● **EXERCISE PROMPT**
When you restate the data, keep every word as it is and drop the images.

● **SUPPLIED RECORDS**
+ + +
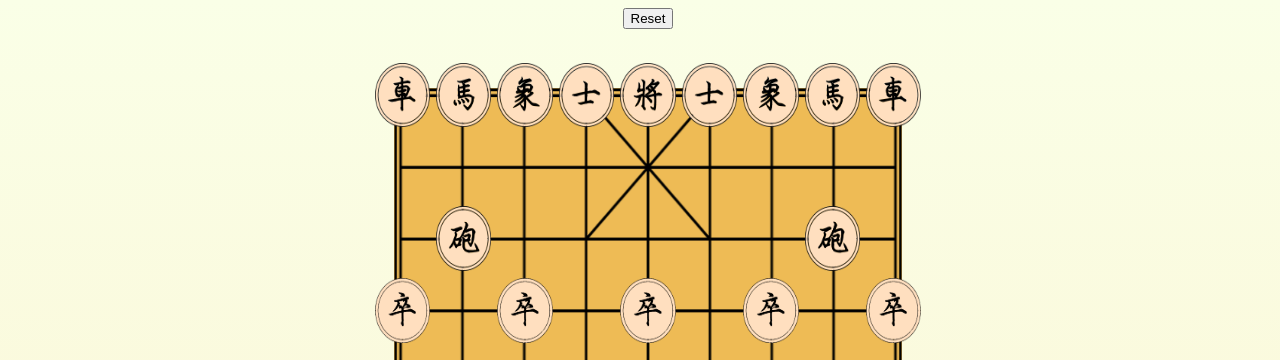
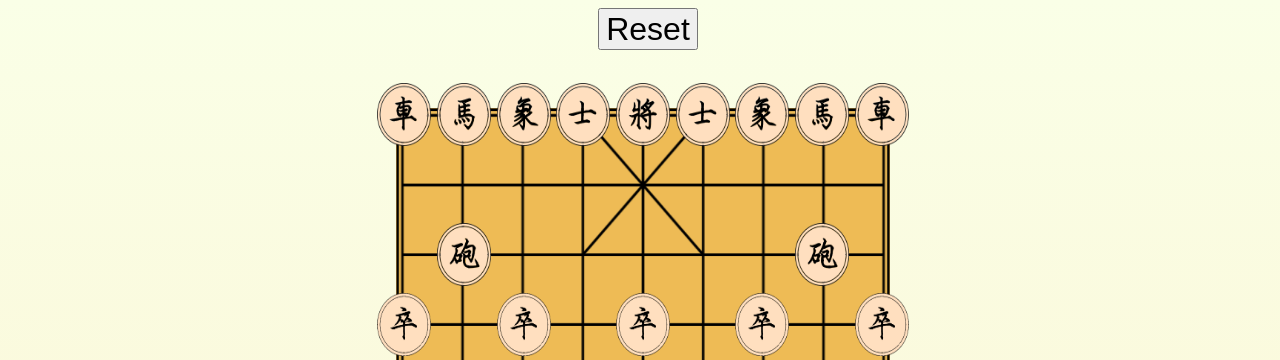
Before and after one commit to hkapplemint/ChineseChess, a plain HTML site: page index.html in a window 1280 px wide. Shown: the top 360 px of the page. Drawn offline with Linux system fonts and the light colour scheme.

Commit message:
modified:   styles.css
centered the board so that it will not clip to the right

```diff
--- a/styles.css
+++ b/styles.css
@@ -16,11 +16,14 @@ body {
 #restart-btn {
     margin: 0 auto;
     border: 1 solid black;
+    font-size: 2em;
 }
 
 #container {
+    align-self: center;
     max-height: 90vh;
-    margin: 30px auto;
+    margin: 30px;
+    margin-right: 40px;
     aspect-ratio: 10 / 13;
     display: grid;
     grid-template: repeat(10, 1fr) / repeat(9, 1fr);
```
+ + +
● **WRITTEN ANSWER**
Before and after one commit to hkapplemint/ChineseChess, a plain HTML site: page index.html in a window 1280 px wide. Shown: the top 360 px of the page. Drawn offline with Linux system fonts and the light colour scheme.

Commit message:
modified:   styles.css
centered the board so that it will not clip to the right

```diff
--- a/styles.css
+++ b/styles.css
@@ -16,11 +16,14 @@ body {
 #restart-btn {
     margin: 0 auto;
     border: 1 solid black;
+    font-size: 2em;
 }
 
 #container {
+    align-self: center;
     max-height: 90vh;
-    margin: 30px auto;
+    margin: 30px;
+    margin-right: 40px;
     aspect-ratio: 10 / 13;
     display: grid;
     grid-template: repeat(10, 1fr) / repeat(9, 1fr);
```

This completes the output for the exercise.